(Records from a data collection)
● ● ● ● ●
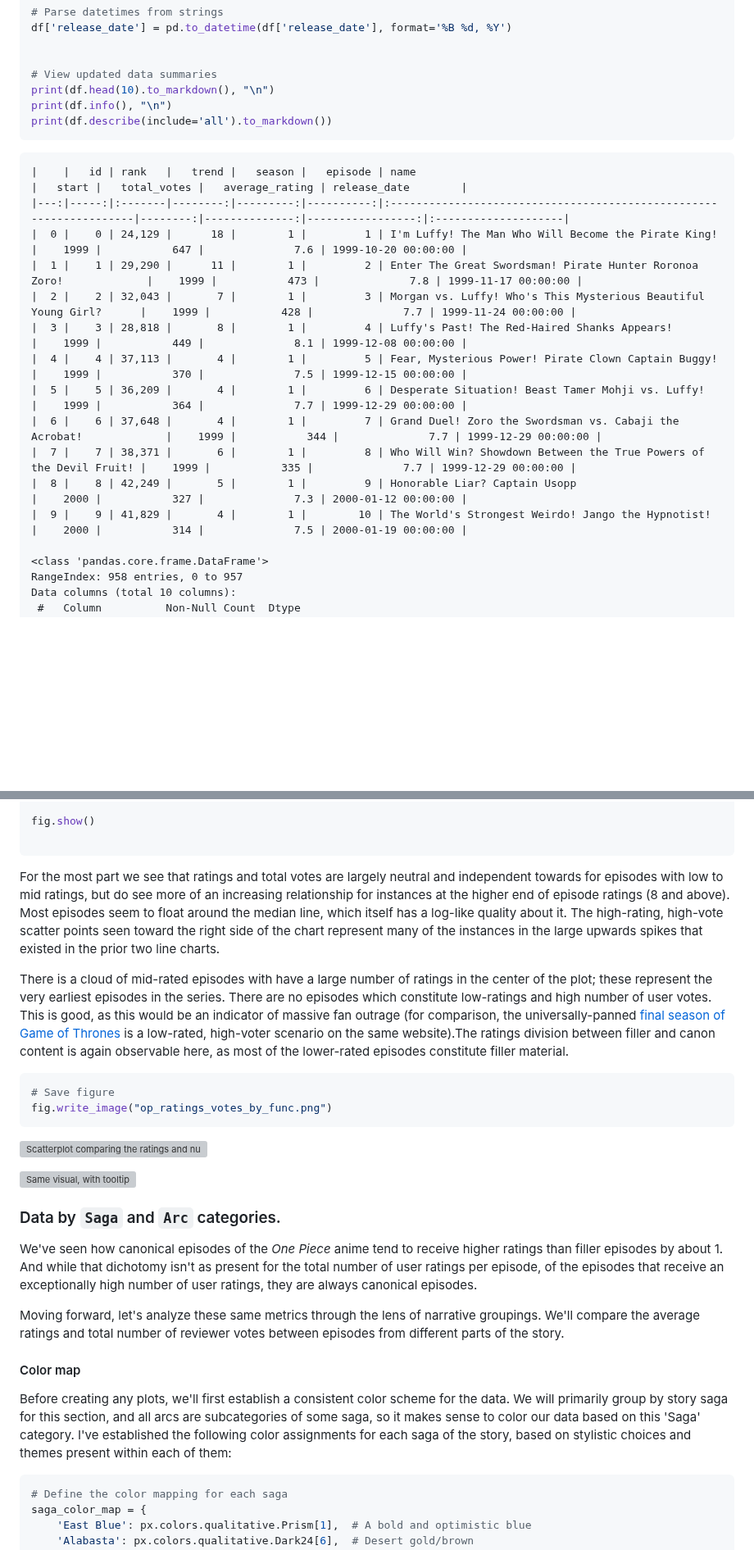
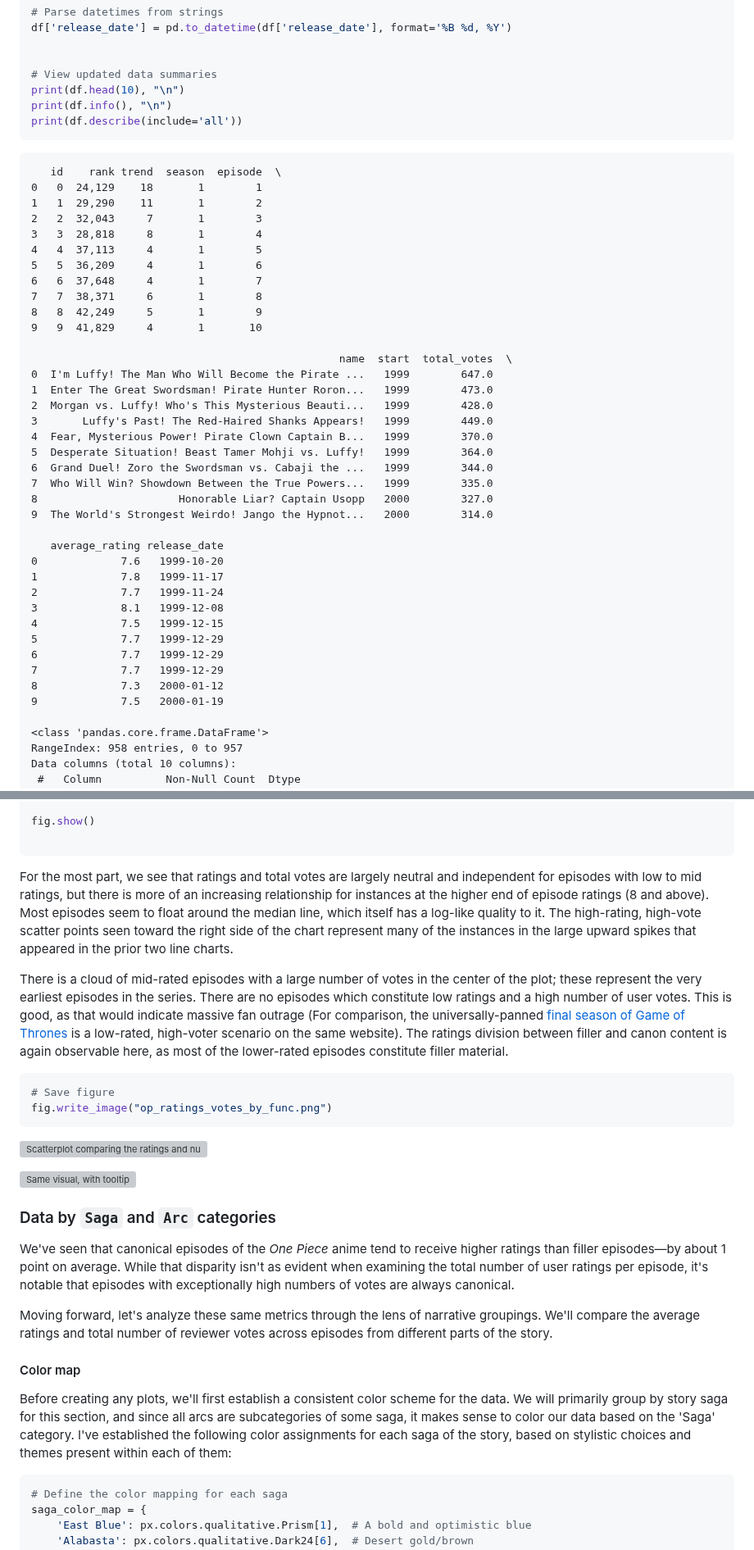
Before and after one commit to bryantjay/Portfolio, a Markdown page: One Piece Plotly Analysis/README.md, 2 parts joined by grey strips. Shown at 82% size. Drawn GitHub-style; blank space fills up the shorter version; grey boxes are pictures that could not be loaded.

````diff
--- a/One Piece Plotly Analysis/README.md
+++ b/One Piece Plotly Analysis/README.md
@@ -198,23 +200,46 @@ df['release_date'] = pd.to_datetime(df['release_date'], format='%B %d, %Y')
 
 
 # View updated data summaries
-print(df.head(10).to_markdown(), "\n")
+print(df.head(10), "\n")
 print(df.info(), "\n")
-print(df.describe(include='all').to_markdown())
-```
-
-    |    |   id | rank   |   trend |   season |   episode | name                                                               |   start |   total_votes |   average_rating | release_date        |
-    |---:|-----:|:-------|--------:|---------:|----------:|:-------------------------------------------------------------------|--------:|--------------:|-----------------:|:--------------------|
-    |  0 |    0 | 24,129 |      18 |        1 |         1 | I'm Luffy! The Man Who Will Become the Pirate King!                |    1999 |           647 |              7.6 | 1999-10-20 00:00:00 |
-    |  1 |    1 | 29,290 |      11 |        1 |         2 | Enter The Great Swordsman! Pirate Hunter Roronoa Zoro!             |    1999 |           473 |              7.8 | 1999-11-17 00:00:00 |
-    |  2 |    2 | 32,043 |       7 |        1 |         3 | Morgan vs. Luffy! Who's This Mysterious Beautiful Young Girl?      |    1999 |           428 |              7.7 | 1999-11-24 00:00:00 |
-    |  3 |    3 | 28,818 |       8 |        1 |         4 | Luffy's Past! The Red-Haired Shanks Appears!                       |    1999 |           449 |              8.1 | 1999-12-08 00:00:00 |
-    |  4 |    4 | 37,113 |       4 |        1 |         5 | Fear, Mysterious Power! Pirate Clown Captain Buggy!                |    1999 |           370 |              7.5 | 1999-12-15 00:00:00 |
-    |  5 |    5 | 36,209 |       4 |        1 |         6 | Desperate Situation! Beast Tamer Mohji vs. Luffy!                  |    1999 |           364 |              7.7 | 1999-12-29 00:00:00 |
-    |  6 |    6 | 37,648 |       4 |        1 |         7 | Grand Duel! Zoro the Swordsman vs. Cabaji the Acrobat!             |    1999 |           344 |              7.7 | 1999-12-29 00:00:00 |
-    |  7 |    7 | 38,371 |       6 |        1 |         8 | Who Will Win? Showdown Between the True Powers of the Devil Fruit! |    1999 |           335 |              7.7 | 1999-12-29 00:00:00 |
-    |  8 |    8 | 42,249 |       5 |        1 |         9 | Honorable Liar? Captain Usopp                                      |    2000 |           327 |              7.3 | 2000-01-12 00:00:00 |
-    |  9 |    9 | 41,829 |       4 |        1 |        10 | The World's Strongest Weirdo! Jango the Hypnotist!                 |    2000 |           314 |              7.5 | 2000-01-19 00:00:00 |
+print(df.describe(include='all'))
+```
+
+       id    rank trend  season  episode  \
+    0   0  24,129    18       1        1
+    1   1  29,290    11       1        2
+    2   2  32,043     7       1        3
+    3   3  28,818     8       1        4
+    4   4  37,113     4       1        5
+    5   5  36,209     4       1        6
+    6   6  37,648     4       1        7
+    7   7  38,371     6       1        8
+    8   8  42,249     5       1        9
+    9   9  41,829     4       1       10
+
+                                                    name  start  total_votes  \
+    0  I'm Luffy! The Man Who Will Become the Pirate ...   1999        647.0
+    1  Enter The Great Swordsman! Pirate Hunter Roron...   1999        473.0
+    2  Morgan vs. Luffy! Who's This Mysterious Beauti...   1999        428.0
+    3       Luffy's Past! The Red-Haired Shanks Appears!   1999        449.0
+    4  Fear, Mysterious Power! Pirate Clown Captain B...   1999        370.0
+    5  Desperate Situation! Beast Tamer Mohji vs. Luffy!   1999        364.0
+    6  Grand Duel! Zoro the Swordsman vs. Cabaji the ...   1999        344.0
+    7  Who Will Win? Showdown Between the True Powers...   1999        335.0
+    8                      Honorable Liar? Captain Usopp   2000        327.0
+    9  The World's Strongest Weirdo! Jango the Hypnot...   2000        314.0
+
+       average_rating release_date
+    0             7.6   1999-10-20
+    1             7.8   1999-11-17
+    2             7.7   1999-11-24
+    3             8.1   1999-12-08
+    4             7.5   1999-12-15
+    5             7.7   1999-12-29
+    6             7.7   1999-12-29
+    7             7.7   1999-12-29
+    8             7.3   2000-01-12
+    9             7.5   2000-01-19
 
     <class 'pandas.core.frame.DataFrame'>
     RangeIndex: 958 entries, 0 to 957
@@ -1267,9 +1277,9 @@ fig.show()
 
 
 
-For the most part we see that ratings and total votes are largely neutral and independent towards for episodes with low to mid ratings, but do see more of an increasing relationship for instances at the higher end of episode ratings (8 and above). Most episodes seem to float around the median line, which itself has a log-like quality about it. The high-rating, high-vote scatter points seen toward the right side of the chart represent many of the instances in the large upwards spikes that existed in the prior two line charts.
-
-There is a cloud of mid-rated episodes with have a large number of ratings in the center of the plot; these represent the very earliest episodes in the series. There are no episodes which constitute low-ratings and high number of user votes. This is good, as this would be an indicator of massive fan outrage (for comparison, the universally-panned [final season of Game of Thrones](https://www.ratingraph.com/tv-shows/game-of-thrones-ratings-26649/#votes) is a low-rated, high-voter scenario on the same website).The ratings division between filler and canon content is again observable here, as most of the lower-rated episodes constitute filler material.
+For the most part, we see that ratings and total votes are largely neutral and independent for episodes with low to mid ratings, but there is more of an increasing relationship for instances at the higher end of episode ratings (8 and above). Most episodes seem to float around the median line, which itself has a log-like quality to it. The high-rating, high-vote scatter points seen toward the right side of the chart represent many of the instances in the large upward spikes that appeared in the prior two line charts.
+
+There is a cloud of mid-rated episodes with a large number of votes in the center of the plot; these represent the very earliest episodes in the series. There are no episodes which constitute low ratings and a high number of user votes. This is good, as that would indicate massive fan outrage (For comparison, the universally-panned [final season of Game of Thrones](https://www.ratingraph.com/tv-shows/game-of-thrones-ratings-26649/#votes) is a low-rated, high-voter scenario on the same website). The ratings division between filler and canon content is again observable here, as most of the lower-rated episodes constitute filler material.
 
 
 ```python
@@ -1281,15 +1291,15 @@ fig.write_image("op_ratings_votes_by_func.png")
 
 ![Same visual, with tooltip](https://github.com/bryantjay/Portfolio/blob/main/One%20Piece%20Plotly%20Analysis/visualizations/viz51.png?raw=true)
 
-### Data by `Saga` and `Arc` categories.
-
-We've seen how canonical episodes of the *One Piece* anime tend to receive higher ratings than filler episodes by about 1. And while that dichotomy isn't as present for the total number of user ratings per episode, of the episodes that receive an exceptionally high number of user ratings, they are always canonical episodes.
-
-Moving forward, let's analyze these same metrics through the lens of narrative groupings. We'll compare the average ratings and total number of reviewer votes between episodes from different parts of the story.
+### Data by `Saga` and `Arc` categories
+
+We've seen that canonical episodes of the *One Piece* anime tend to receive higher ratings than filler episodes—by about 1 point on average. While that disparity isn't as evident when examining the total number of user ratings per episode, it's notable that episodes with exceptionally high numbers of votes are always canonical.
+
+Moving forward, let's analyze these same metrics through the lens of narrative groupings. We'll compare the average ratings and total number of reviewer votes across episodes from different parts of the story.
 
 #### Color map
 
-Before creating any plots, we'll first establish a consistent color scheme for the data. We will primarily group by story saga for this section, and all arcs are subcategories of some saga, so it makes sense to color our data based on this 'Saga' category. I've established the following color assignments for each saga of the story, based on stylistic choices and themes present within each of them:
+Before creating any plots, we'll first establish a consistent color scheme for the data. We will primarily group by story saga for this section, and since all arcs are subcategories of some saga, it makes sense to color our data based on the 'Saga' category. I've established the following color assignments for each saga of the story, based on stylistic choices and themes present within each of them:
 
 
 ```python
````
Also changed, not shown: other parts of One Piece Plotly Analysis/README.md (+183 -223 lines).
● ● ● ● ●
Task requirements = Each line above that carries the string "Zoro" has to be returned.

Solution for this task =
-    |  1 |    1 | 29,290 |      11 |        1 |         2 | Enter The Great Swordsman! Pirate Hunter Roronoa Zoro!             |    1999 |           473 |              7.8 | 1999-11-17 00:00:00 |
-    |  6 |    6 | 37,648 |       4 |        1 |         7 | Grand Duel! Zoro the Swordsman vs. Cabaji the Acrobat!             |    1999 |           344 |              7.7 | 1999-12-29 00:00:00 |
+    6  Grand Duel! Zoro the Swordsman vs. Cabaji the ...   1999        344.0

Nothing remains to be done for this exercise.